Now does that mean the ski season is “over” before it started?  Of course not.  This may be a transient pattern and we have the best Thanksgiving to Valentine’s Day ever recorded up there…we don’t know.  That said, it’s pretty obvious this will not be a ski season that starts unusually early.  Note the ECMWF meteogram shows little/no rain for a week starting this coming Thursday evening and what does fall will be mainly rain.  Snow levels the rest of this week are mainly at/above 8,000′:

ecm_meteogram

The GFS is similar: gfs_meteo

Not totally dry, but quite a bit different from the past 3+ weeks.

Last night’s run of the ECMWF shed a little more light on how long this pattern COULD last.  It implies the ridging along the West Coast will stick around for about 3 weeks.  Here are the Week 1, 2, & 3 500mb ensemble anomaly maps:

500za_week1_bg_NA

500za_week2_bg_NA

500za_week3_bg_NA

The ridge is still there from the 16th through 23rd of the month.  But then a slight change just beyond…

500za_week4_bg_NA

It’s not a return to a real wet pattern, but not a big ridge either.  Could be a cooler pattern where we get weaker/colder systems coming down from the northwest.  We’ll see.

Chief Meteorologist Mark Nelsen


GFS Upgrade Next Month

November 3, 2014

I’ve mentioned in the past the GFS (Global Forecast System) model has fallen behind at least one or two other models the past few years as the USA has fallen behind on some aspects of numerical weather prediction.  It’s widely acknowledged the ECMWF is the #1 global model most of the time.

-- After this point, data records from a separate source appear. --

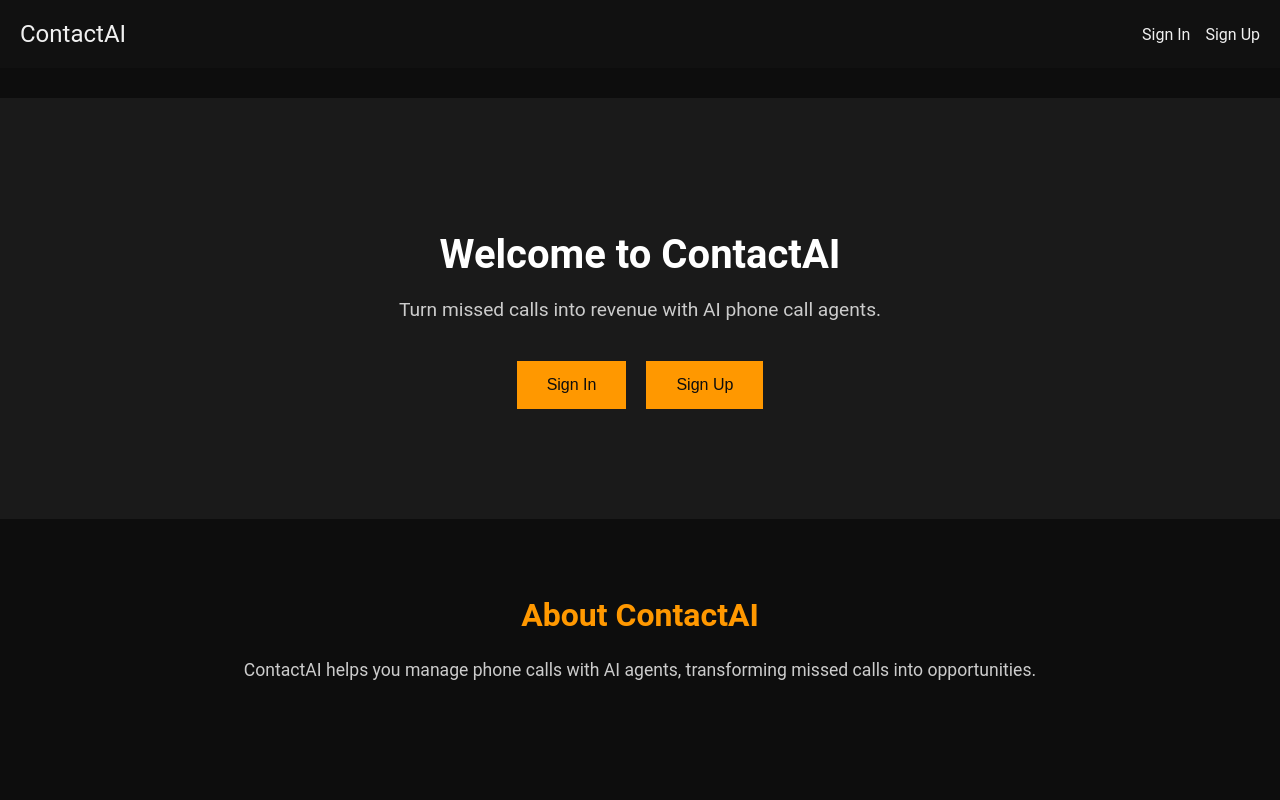
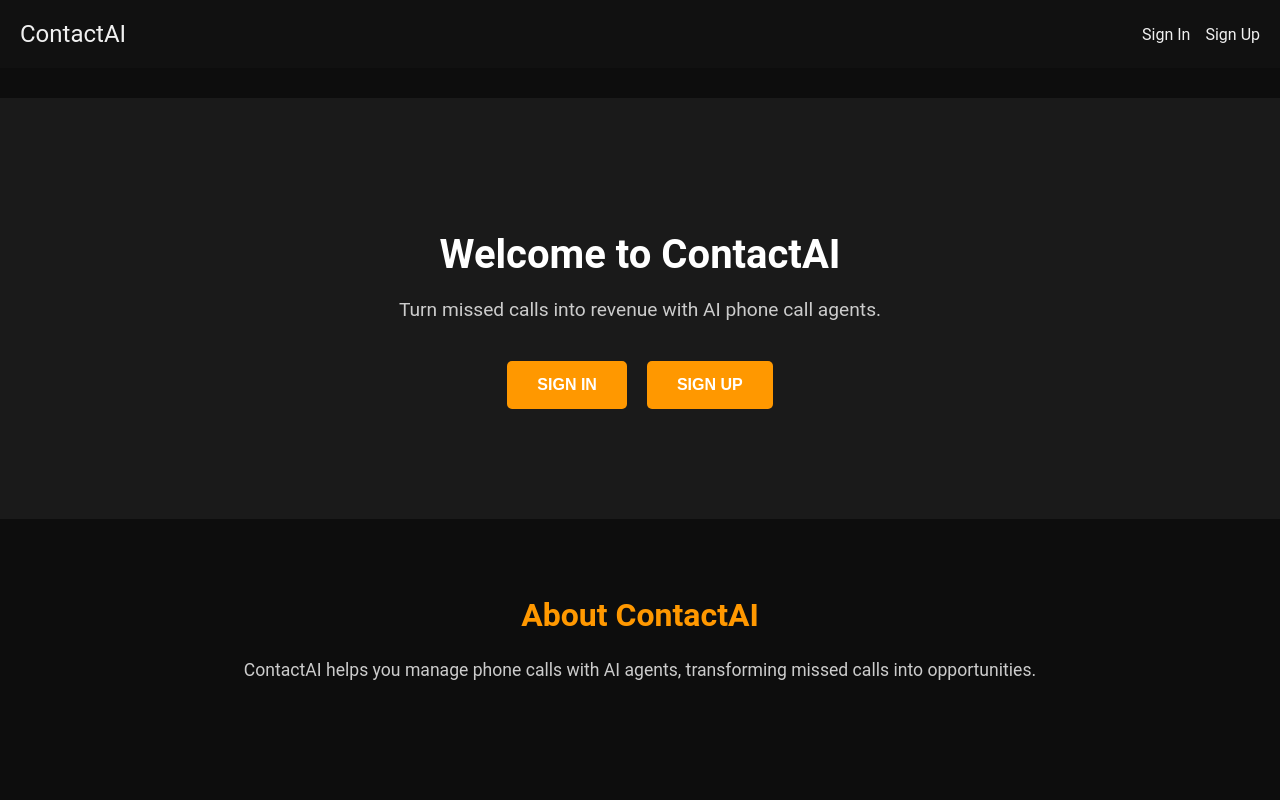
Before and after one commit to alghotmya/contactai8, a React (Create React App) app: page / in a window 1280 px wide. Shown: the top 800 px of the page. Built offline with nearby package versions, Linux system fonts and the light colour scheme.

Commit message:
updating the cognito links

```diff
--- a/src/components/LandingPage.js
+++ b/src/components/LandingPage.js
@@ -5,7 +5,7 @@ import Header from './Header';
 import Footer from './Footer';
 import DemoRequestForm from './DemoRequestForm';
 import TestingAgentForm from './TestingAgentForm';
-import '../styles/LandingPage.css'; // Corrected import path
+import '../styles/LandingPage.css'; // Ensure the correct path to CSS
 
 const LandingPage = () => {
   return (
@@ -17,8 +17,18 @@ const LandingPage = () => {
           <h1>Welcome to ContactAI</h1>
           <p>Turn missed calls into revenue with AI phone call agents.</p>
           <div className="buttons">
-            <button onClick={() => window.location.href = '/signin'}>Sign In</button>
-            <button onClick={() => window.location.href = '/signup'}>Sign Up</button>
+            <button
+              className="auth-button"
+              onClick={() => window.location.href = 'https://contactai.auth.ca-central-1.amazoncognito.com/login?client_id=6p6r9ps49qu1ehoom8apsm9jcm&response_type=code&scope=aws.cognito.signin.user.admin+email+openid+phone+profile&redirect_uri=https%3A%2F%2Fmain.d2tf8n90uf18rf.amplifyapp.com%2Fdashboard%2F'}
+            >
+              Sign In
+            </button>
+            <button
+              className="auth-button"
+              onClick={() => window.location.href = 'https://contactai.auth.ca-central-1.amazoncognito.com/signup?client_id=6p6r9ps49qu1ehoom8apsm9jcm&response_type=code&scope=aws.cognito.signin.user.admin+email+openid+phone+profile&redirect_uri=https%3A%2F%2Fmain.d2tf8n90uf18rf.amplifyapp.com%2Fdashboard%2F'}
+            >
+              Sign Up
+            </button>
           </div>
         </section>
 
--- a/src/components/SignOut.js
+++ b/src/components/SignOut.js
@@ -2,7 +2,7 @@
 
 import React from 'react';
 import { useNavigate } from 'react-router-dom';
-import '../styles/SignOut.css'; // Corrected import path
+import '../styles/SignOut.css'; // Correct path
 
 const SignOut = () => {
   const navigate = useNavigate();
--- a/src/styles/LandingPage.css
+++ b/src/styles/LandingPage.css
@@ -1,9 +1,9 @@
 /* Location: src/styles/LandingPage.css */
 
 body {
-  background-color: #0d0d0d; /* Dark background */
-  color: #f0f0f0; /* Light grey text */
-  font-family: 'Roboto', sans-serif; /* Use a clean, modern font */
+  background-color: #0d0d0d;
+  color: #f0f0f0;
+  font-family: 'Roboto', sans-serif;
   margin: 0;
   padding: 0;
 }
@@ -13,12 +13,12 @@ header {
   justify-content: space-between;
   align-items: center;
   padding: 20px;
-  background-color: #111; /* Darker header background */
+  background-color: #111;
 }
 
 header .logo {
   font-size: 1.5rem;
-  color: #f0f0f0; /* Light grey logo text */
+  color: #f0f0f0;
   cursor: pointer;
 }
 
@@ -35,29 +35,29 @@ header nav ul li {
 }
 
 header nav ul li a {
-  color: #f0f0f0; /* Light grey nav links */
+  color: #f0f0f0;
   text-decoration: none;
   font-size: 1rem;
 }
 
 header nav ul li a:hover {
-  color: #ff9800; /* Dark orange on hover */
+  color: #ff9800;
 }
 
 .intro {
   text-align: center;
   padding: 100px 20px;
-  background-color: #1a1a1a; /* Dark grey background */
+  background-color: #1a1a1a;
 }
 
 .intro h1 {
   font-size: 2.5rem;
-  color: #ffffff; /* White text for the main heading */
+  color: #ffffff;
 }
 
 .intro p {
   font-size: 1.2rem;
-  color: #cccccc; /* Light grey for the description */
+  color: #cccccc;
   margin: 20px 0;
 }
 
@@ -65,18 +65,22 @@ header nav ul li a:hover {
   margin-top: 30px;
 }
 
-.intro .buttons button {
-  background-color: #ff9800; /* Dark orange button background */
-  color: #0d0d0d; /* Dark text on button */
+.intro .auth-button {
+  background-color: #ff9800;
+  color: #fff;
   border: none;
   padding: 15px 30px;
   font-size: 1rem;
   cursor: pointer;
+  border-radius: 5px;
+  transition: background-color 0.3s ease;
   margin: 10px;
+  text-transform: uppercase;
+  font-weight: bold;
 }
 
-.intro .buttons button:hover {
-  background-color: #e68900; /* Slightly darker orange on hover */
+.intro .auth-button:hover {
+  background-color: #e68900;
 }
 
 .about, .demo-request, .resources, .testing-agent, .statistics {
@@ -86,16 +90,16 @@ header nav ul li a:hover {
 
 .about h2, .demo-request h2, .resources h2, .testing-agent h2, .statistics h2 {
   font-size: 2rem;
-  color: #ff9800; /* Dark orange for section headings */
+  color: #ff9800;
 }
 
 .about p, .demo-request p, .resources p, .testing-agent p, .statistics p {
-  color: #cccccc; /* Light grey for section content */
+  color: #cccccc;
   font-size: 1.1rem;
 }
 
 footer {
-  background-color: #111; /* Darker footer background */
+  background-color: #111;
   color: #f0f0f0;
   text-align: center;
   padding: 20px;
@@ -104,47 +108,3 @@ footer {
 footer p {
   margin: 0;
 }
-
-.sidebar-menu {
-  background-color: #1a1a1a; /* Dark grey sidebar */
-  color: #f0f0f0;
-  padding: 20px;
-}
-
-.sidebar-menu ul {
-  list-style-type: none;
-  padding: 0;
-}
-
-.sidebar-menu ul li {
-  padding: 15px 0;
-}
-
-.sidebar-menu ul li a {
-  color: #f0f0f0;
-  text-decoration: none;
-  font-size: 1.2rem;
-}
-
-.sidebar-menu ul li a:hover {
-  color: #ff9800; /* Dark orange on hover */
-}
-
-.dashboard-content header {
-  display: flex;
-  justify-content: space-between;
-  padding: 20px;
-  background-color: #1a1a1a; /* Dark grey background */
-}
-
-.dashboard-content header .workspace-dropdown select {
-  background-color: #111;
-  color: #f0f0f0;
-  border: none;
-  padding: 10px;
-}
-
-.dashboard-content header .user-profile span {
-  font-size: 1.2rem;
-  color: #f0f0f0;
-}
--- a/src/styles/SignOut.css
+++ b/src/styles/SignOut.css
@@ -28,7 +28,7 @@
   }
 
   .signout-buttons button {
-    background-color: #ff9800; /* Dark orange */
+    background-color: #ff9800;
     color: #fff;
     border: none;
     padding: 15px 30px;
@@ -39,5 +39,5 @@
   }
 
   .signout-buttons button:hover {
-    background-color: #e68900; /* Slightly darker orange on hover */
+    background-color: #e68900;
   }
```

But there is a glimmer of hope coming next month.  On December 9th, the GFS will see an upgrade.  I found this summary on a weather forum so I’ll just copy/paste the details:

-Finer horizontal grid, 23km to 12km
-High resolution deterministic forecast extended from 8 days to 10 days
-Output datasets available to 0.25deg in addition to current 0.5deg

And here’s what one poster in the UK thought about it…

– GFS still isn’t likely to verify as well as ECM because it will continue to run 4x daily with a lighter data payload. 

– Automated forecasts should be marginally better across the board and possibly noticeably better for some locations due to the increased resolution of the output datasets where they are used. In the UK locations on the south western peninsula may benefit significantly

What this doesn’t mean:
– A forecasting revolution. We’re at the stage and have been for a long time when finer model grids and higher resolution output datasets lead to marginal improvements

So what does this mean for us in the Pacific Northwest?

1. It’s true that this isn’t any sort of miracle cure, but the GFS should do a bit better than it has the past few years.

2. In areas with lots of topography it should help a lot…like right here!   The resolution change from 27 to 13km will handle the Cascades/Coast Ranges better.  Shorter distance between forecast points means better topography for the model to see.  Of course the Columbia River Gorge is far narrower than 13km so it still won’t be there, but at least it’ll be seen as a lower pass than just a dip in the Cascades.  That will help some in the winter.

WeatherBell is a subscription service that offers thousands of maps and we subscribe to it at FOX12.  They have put the parallel run on their website so you can compare maps.  Take a look at this morning’s GFS map for this coming Friday morning:

gfs_27km

and then the upgraded model

gfs_13km

Do you see the extra detail?  It’s quite noticeable in the Gorge area and southwest Washington.

Assuming the government doesn’t have some sort of issue implementing this, the new data will start flowing just over a month from now.

Chief Meteorologist Mark Nelsen